▶ _Problem to solve_
With images removed, return the whole listing exactly as written.

▶ _Provided records_
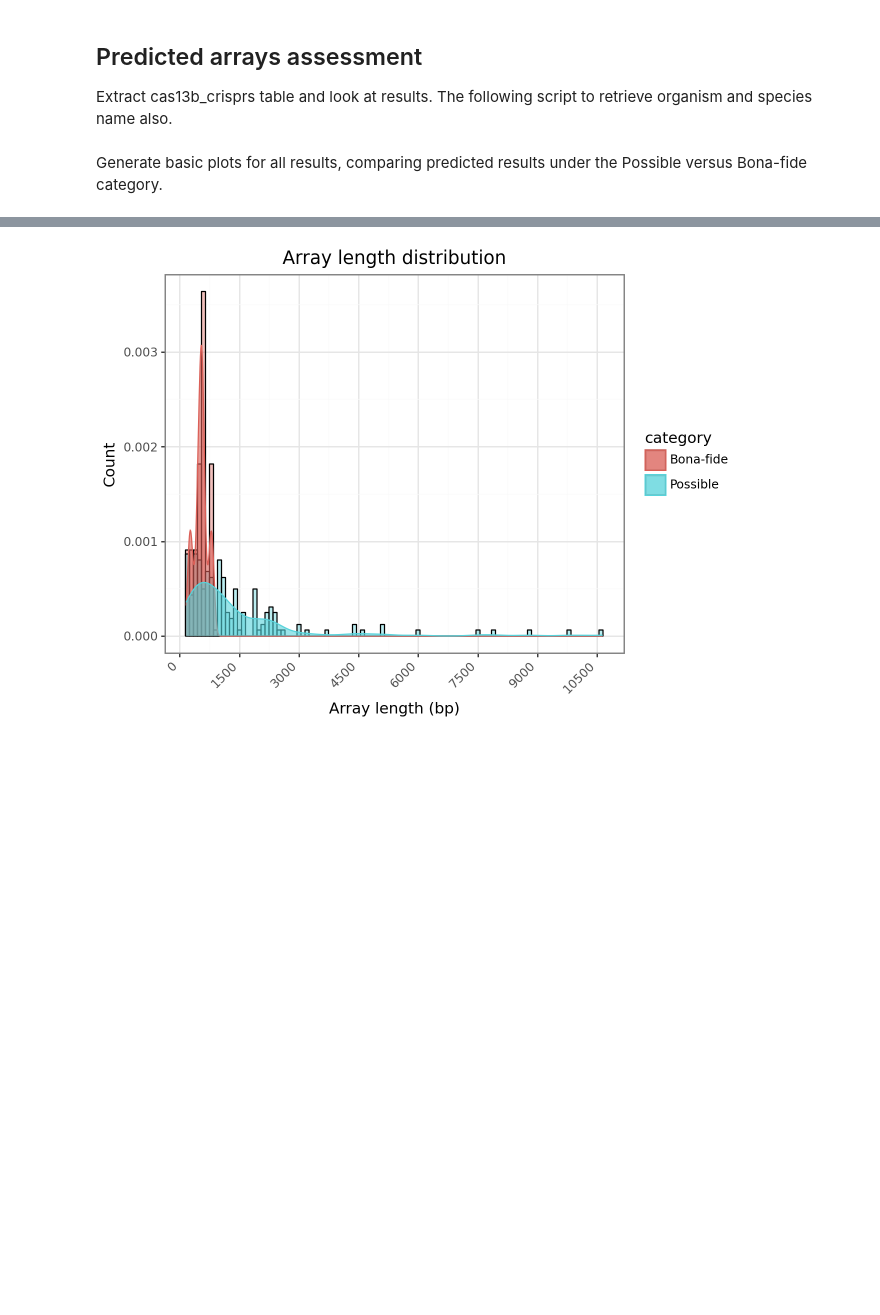
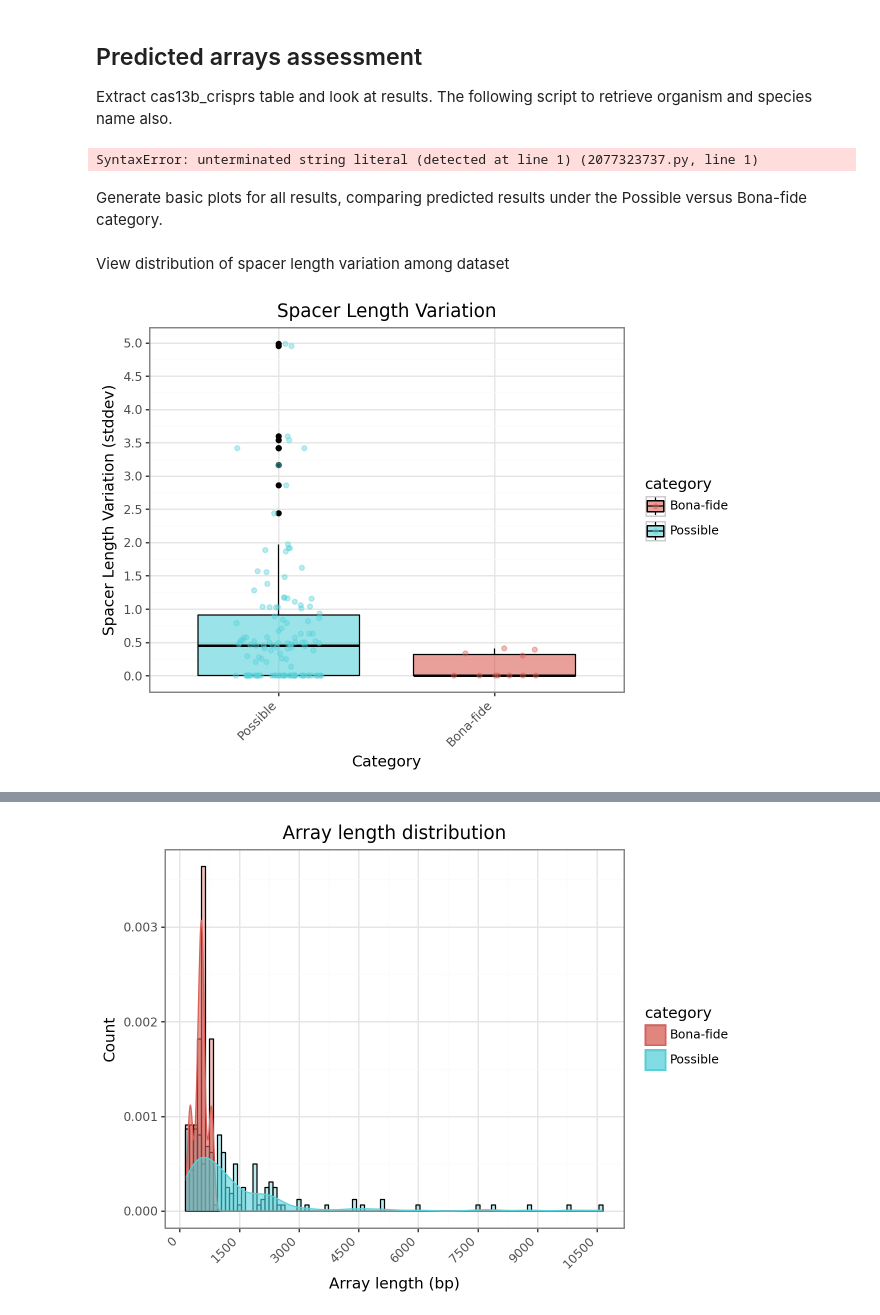
Before and after one commit to rjibengtsson/spacer_analysis, a Jupyter notebook: prelim/premlinary_analysis.ipynb, the cells around one changed output, grey strips where cells are left out. Drawn from its saved outputs; the diff is of its cells as text; code cells hidden in the pictures; blank space fills up the shorter version.

```diff
--- a/prelim/premlinary_analysis.ipynb
+++ b/prelim/premlinary_analysis.ipynb
@@ -278,4 +278,6 @@ psql -U rjbengtsson -d cas13_bacterial_db -c "\COPY (
   SELECT c.*, n.organism, n.speciesname
   FROM cas13b_crisprs AS c
   JOIN ncbi_assembly AS n ON c.biosampleaccn = n.biosampleaccn
-) TO 'preliminary_crisprs.csv' CSV HEADER"
+) TO 'prelim/analysis/preliminary_crisprs.csv' CSV HEADER"
+# %% [output]
+SyntaxError: unterminated string literal (detected at line 1) (2077323737.py, line 1)
@@ -303 +313,23 @@ df_sub = df[df['category'] != 'Alternative']
+# %% [markdown]
+View distribution of spacer length variation among dataset
+# %%
+p_box = (
+    ggplot(df_sub, aes(x='category', y='spacer_len_var', fill='category')) +
+    geom_boxplot(alpha=0.6, color="black") +
+    geom_jitter(aes(color='category'), alpha=0.4, width=0.2) +
+    scale_x_discrete(limits=df_sub['category'].unique()) +
+    scale_y_continuous(breaks=np.arange(0, df_sub['spacer_len_var'].max() + 0.5, 0.5)) +
+    theme_bw() +
+    labs(
+        title='Spacer Length Variation',
+        x='Category',
+        y='Spacer Length Variation (stddev)'
+    ) +
+    theme(axis_text_x=element_text(rotation=45, hjust=1))
+)
+
+# Display the plots
+display(p_box)
+# %% [output]
+[figure, added]
 # %%
```
Also changed, not shown: parts of 17 cells of this notebook, 6 other files.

▶ _Response_
Before and after one commit to rjibengtsson/spacer_analysis, a Jupyter notebook: prelim/premlinary_analysis.ipynb, the cells around one changed output, grey strips where cells are left out. Drawn from its saved outputs; the diff is of its cells as text; code cells hidden in the pictures; blank space fills up the shorter version.

```diff
--- a/prelim/premlinary_analysis.ipynb
+++ b/prelim/premlinary_analysis.ipynb
@@ -278,4 +278,6 @@ psql -U rjbengtsson -d cas13_bacterial_db -c "\COPY (
   SELECT c.*, n.organism, n.speciesname
   FROM cas13b_crisprs AS c
   JOIN ncbi_assembly AS n ON c.biosampleaccn = n.biosampleaccn
-) TO 'preliminary_crisprs.csv' CSV HEADER"
+) TO 'prelim/analysis/preliminary_crisprs.csv' CSV HEADER"
+# %% [output]
+SyntaxError: unterminated string literal (detected at line 1) (2077323737.py, line 1)
@@ -303 +313,23 @@ df_sub = df[df['category'] != 'Alternative']
+# %% [markdown]
+View distribution of spacer length variation among dataset
+# %%
+p_box = (
+    ggplot(df_sub, aes(x='category', y='spacer_len_var', fill='category')) +
+    geom_boxplot(alpha=0.6, color="black") +
+    geom_jitter(aes(color='category'), alpha=0.4, width=0.2) +
+    scale_x_discrete(limits=df_sub['category'].unique()) +
+    scale_y_continuous(breaks=np.arange(0, df_sub['spacer_len_var'].max() + 0.5, 0.5)) +
+    theme_bw() +
+    labs(
+        title='Spacer Length Variation',
+        x='Category',
+        y='Spacer Length Variation (stddev)'
+    ) +
+    theme(axis_text_x=element_text(rotation=45, hjust=1))
+)
+
+# Display the plots
+display(p_box)
+# %% [output]
+[figure, added]
 # %%
```
Also changed, not shown: parts of 17 cells of this notebook, 6 other files.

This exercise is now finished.